Seniors Gain from "Borkman's" Bankruptcy
Posted on Tuesday, February 24, 2009
Among theatre-goers and theatre scholars, "John Gabriel Borkman" is seen as one of Henrik Ibsen's greatest commentaries on life, morality and the human experience. One that provides insights and perspective. Performed this spring by HWS student-actors, "Borkman" has given three senior performers - Thomas Frohlich, Hallie Martenson and Deana Stuart -- a unique new point of view as actors and graduating seniors.
So what is it about this play filled with scandal, bankruptcy, and high-impact characters that has made such an impression on these burgeoning performers? First: a unique and early rehearsal schedule. Unlike previous years, the cast returned from break a week early to begin rehearsal and the whole cast lived in the same house. "As a result, we've formed tight bonds with each other," said Frohlich. "I've formed friendships with people I otherwise wouldn't know."
The close-knit cast got to know each other as actors as well during their 20-hours of rehearsal each week. "The commitment displayed by the cast reflects in the show," said Stuart. "Everybody took their role very seriously and as a result developed strong characters."
In their dedication, came an engagement with the material, a tie to the script and their roles. "It's a learning experience grounded in reflection -- like all acting ought to be," said Frohlich. "I had a chance to become another person- all perspective shifts yield wisdom."
For one of Frohlich's castmates, acting in "Borkman" had more of a ruminating effect. "It taught me to be aware of how I'm presenting myself constantly and has really improved my interactions with others," said Martensen.
Martensen added that a lot of what she's learned about herself and acting has come from Robert Gross, director and professor of theatre. "He has been a big mentor of mine. I have been able to get a great deal of personal attention and focused criticism."
Noting the important role of seniors in his productions, Gross explained that, "I think very often it is the seniors -- those who have experience that help younger actors to shape their acting."

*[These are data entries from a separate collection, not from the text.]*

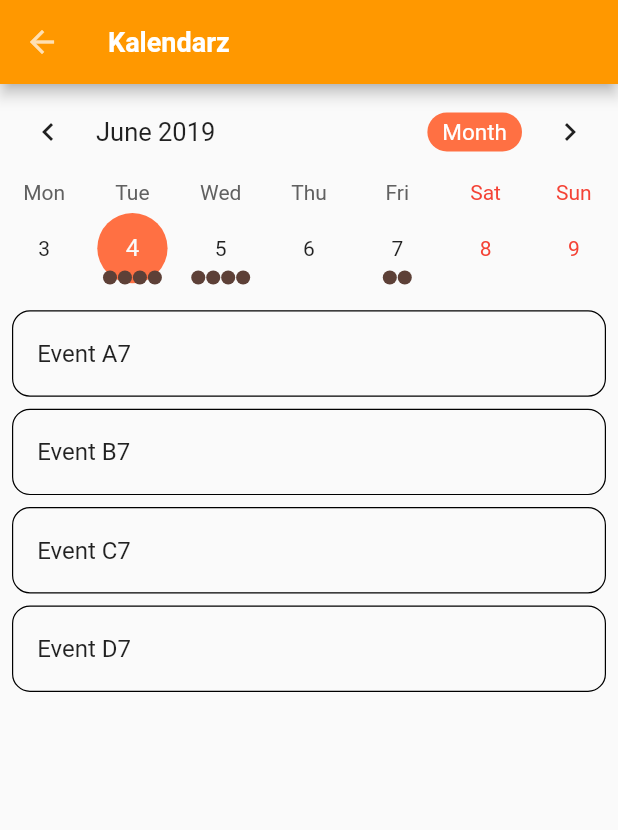
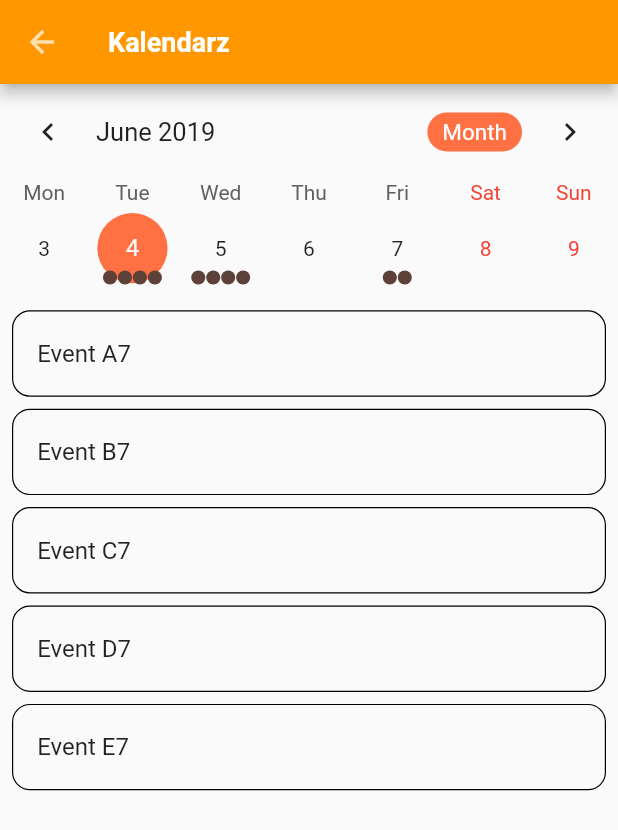
Before and after one commit to TakiBart/SandalApp, a Flutter app: the CalendarGeneralPage screen opened directly, on a phone screen of 412 x 824 dp. Shown: the top 830 px of the screen. Run offline on Flutter 3.47's test engine with Material 2 defaults, Android fonts, the phone set to English and light mode, and no system bars; drawn by our look-alikes of table_calendar; our stand-ins replace cloud_firestore; missing offline and left inert: add_2_calendar, date_utils; accounts and stored records are empty.

Commit message:
Minor changes (one TODO and some cleanup).

```diff
--- a/sandal_app/lib/CalendarGeneral.dart
+++ b/sandal_app/lib/CalendarGeneral.dart
@@ -13,6 +13,8 @@ final Map<DateTime, List> _holidays = {
   DateTime(2019, 4, 22): ['Easter Monday'],
   DateTime(2019, 6, 19): ['Boże Ciało'],
 };
+
+// TODO: Permissions for Android (calendar)
 
 class CalendarGeneralPage extends StatefulWidget{
   CalendarGeneralPage({Key key, this.title}) : super(key: key);
@@ -33,6 +35,7 @@ class _CalendarGeneralPageState extends State<CalendarGeneralPage> with TickerPr
 
   // TODO: fetch holidays from some web API?
   // TODO: fetch events from Firestore?
+  // TODO: różne kolory dla różnych wydarzeń?
 
   @override
   void initState() {
@@ -46,7 +49,7 @@ class _CalendarGeneralPageState extends State<CalendarGeneralPage> with TickerPr
       _selectedDay.subtract(Duration(days: 10)): ['Event A4', 'Event B4', 'Event C4'],
       _selectedDay.subtract(Duration(days: 4)): ['Event A5', 'Event B5', 'Event C5'],
       _selectedDay.subtract(Duration(days: 2)): ['Event A6', 'Event B6'],
-      _selectedDay: ['Event A7', 'Event B7', 'Event C7', 'Event D7'],
+      _selectedDay: ['Event A7', 'Event B7', 'Event C7', 'Event D7', 'Event E7'],
       _selectedDay.add(Duration(days: 1)): ['Event A8', 'Event B8', 'Event C8', 'Event D8'],
       _selectedDay.add(Duration(days: 3)): Set.from(['Event A9', 'Event A9', 'Event B9']).toList(),
       _selectedDay.add(Duration(days: 7)): ['Event A10', 'Event B10', 'Event C10'],
--- a/sandal_app/lib/main.dart
+++ b/sandal_app/lib/main.dart
@@ -70,7 +70,6 @@ class _MyHomePageState extends State<MyHomePage> {
                             mainMenuItemsList.list[index]['icon'],
                             // TODO: #2
                             size: 0.7 * constraints.maxHeight,
-
                             color: Colors.white,
                           );
                         },
```
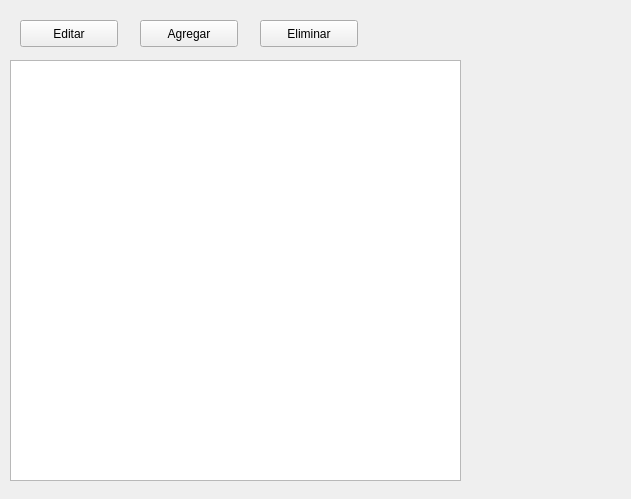
Above: Actores/Actores.ui from jandy92/ProyectoTallerCine before the change. Below: the same form after it.
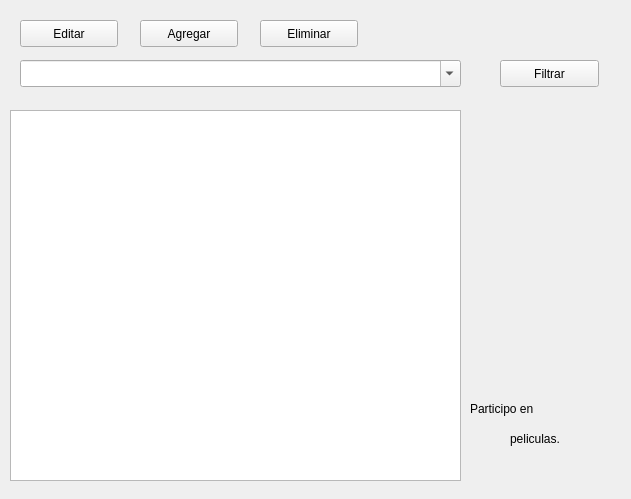
That is the form after the change.

Commit message: actores actualizados

```diff
--- a/Actores/Actores.ui
+++ b/Actores/Actores.ui
@@ -72,15 +72,89 @@
    <property name="geometry">
     <rect>
      <x>10</x>
-     <y>60</y>
+     <y>110</y>
      <width>451</width>
-     <height>421</height>
+     <height>371</height>
     </rect>
    </property>
    <property name="selectionBehavior">
     <enum>QAbstractItemView::SelectRows</enum>
    </property>
   </widget>
+  <widget class="QComboBox" name="filtro_box">
+   <property name="enabled">
+    <bool>true</bool>
+   </property>
+   <property name="geometry">
+    <rect>
+     <x>20</x>
+     <y>60</y>
+     <width>441</width>
+     <height>27</height>
+    </rect>
+   </property>
+   <property name="minimumSize">
+    <size>
+     <width>441</width>
+     <height>27</height>
+    </size>
+   </property>
+   <property name="editable">
+    <bool>true</bool>
+   </property>
+  </widget>
+  <widget class="QLabel" name="label">
+   <property name="geometry">
+    <rect>
+     <x>470</x>
+     <y>400</y>
+     <width>91</width>
+     <height>17</height>
+    </rect>
+   </property>
+   <property name="text">
+    <string>Participo en </string>
+   </property>
+  </widget>
+  <widget class="QLabel" name="label_2">
+   <property name="geometry">
+    <rect>
+     <x>510</x>
+     <y>430</y>
+     <width>81</width>
+     <height>17</height>
+    </rect>
+   </property>
+   <property name="text">
+    <string>peliculas.</string>
+   </property>
+  </widget>
+  <widget class="QLabel" name="numero_actuaciones">
+   <property name="geometry">
+    <rect>
+     <x>570</x>
+     <y>400</y>
+     <width>41</width>
+     <height>20</height>
+    </rect>
+   </property>
+   <property name="text">
+    <string/>
+   </property>
+  </widget>
+  <widget class="QPushButton" name="boton_filtrar">
+   <property name="geometry">
+    <rect>
+     <x>500</x>
+     <y>60</y>
+     <width>99</width>
+     <height>27</height>
+    </rect>
+   </property>
+   <property name="text">
+    <string>Filtrar</string>
+   </property>
+  </widget>
  </widget>
  <resources/>
  <connections/>
```
The commit also changes 11 other files.
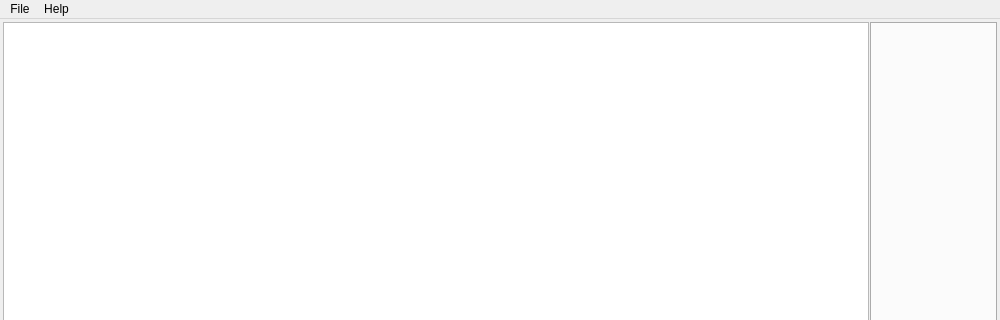
Old version of the form Source/cpp/UI/MainWindow.ui in the repository krre/normalizer; both pictures show x 0 to 1000 and y 0 to 320 of the 1000 by 600 pixel window.
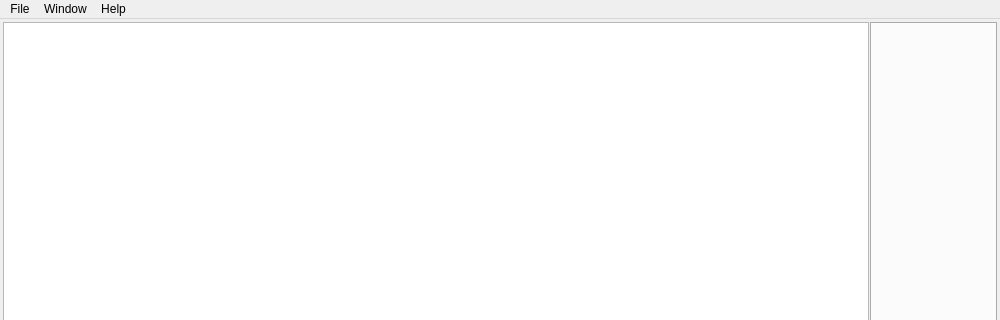
New version of the form.

Commit message: Add Show Left Sidebar action into Window menu

The edit to the form file:
```diff
--- a/Source/cpp/UI/MainWindow.ui
+++ b/Source/cpp/UI/MainWindow.ui
@@ -75,7 +75,14 @@
     </property>
     <addaction name="actionAbout"/>
    </widget>
+   <widget class="QMenu" name="menuWindow">
+    <property name="title">
+     <string>Window</string>
+    </property>
+    <addaction name="actionShow_left_sidebar"/>
+   </widget>
    <addaction name="menuFile"/>
+   <addaction name="menuWindow"/>
    <addaction name="menuHelp"/>
   </widget>
   <widget class="QStatusBar" name="statusbar"/>
```
Left out of the diff: 17 changed lines with no effect on the pictures. The commit also changes 2 other files.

Gross added that, "Each student brings something unique to a production. Working with HWS students and seeing their growth and the growth of a production is very gratifying."
Frohlich, who played Erhart Borkman and had no prior acting experience before HWS, is a philosophy major and a classical studies minor. He participates in Ultimate Frisbee, the HWS Debate Team and the Kappa Alpha Society.
A third generation actress, Martensen is an English major with a concentration in dramatic literature and a minor in Asian studies. She is the house manager of the performing arts house, vice president and past-president of the Phoenix Players and went abroad to India in the Fall of 2007.
Stuart, who played the role of Fannie Wilton, is an anthropology major and a theatre and aesthetics minor. Outside of the classroom, she has served as the president, vice president and secretary of the Phoenix Players. Currently, Stuart is the house manager of the Performing Arts theme house and is a member of America Reads.
The photo above is from the Borkman performance. Deana Stuart is standing. Thomas Frohlich and Hallie Martenson are seated.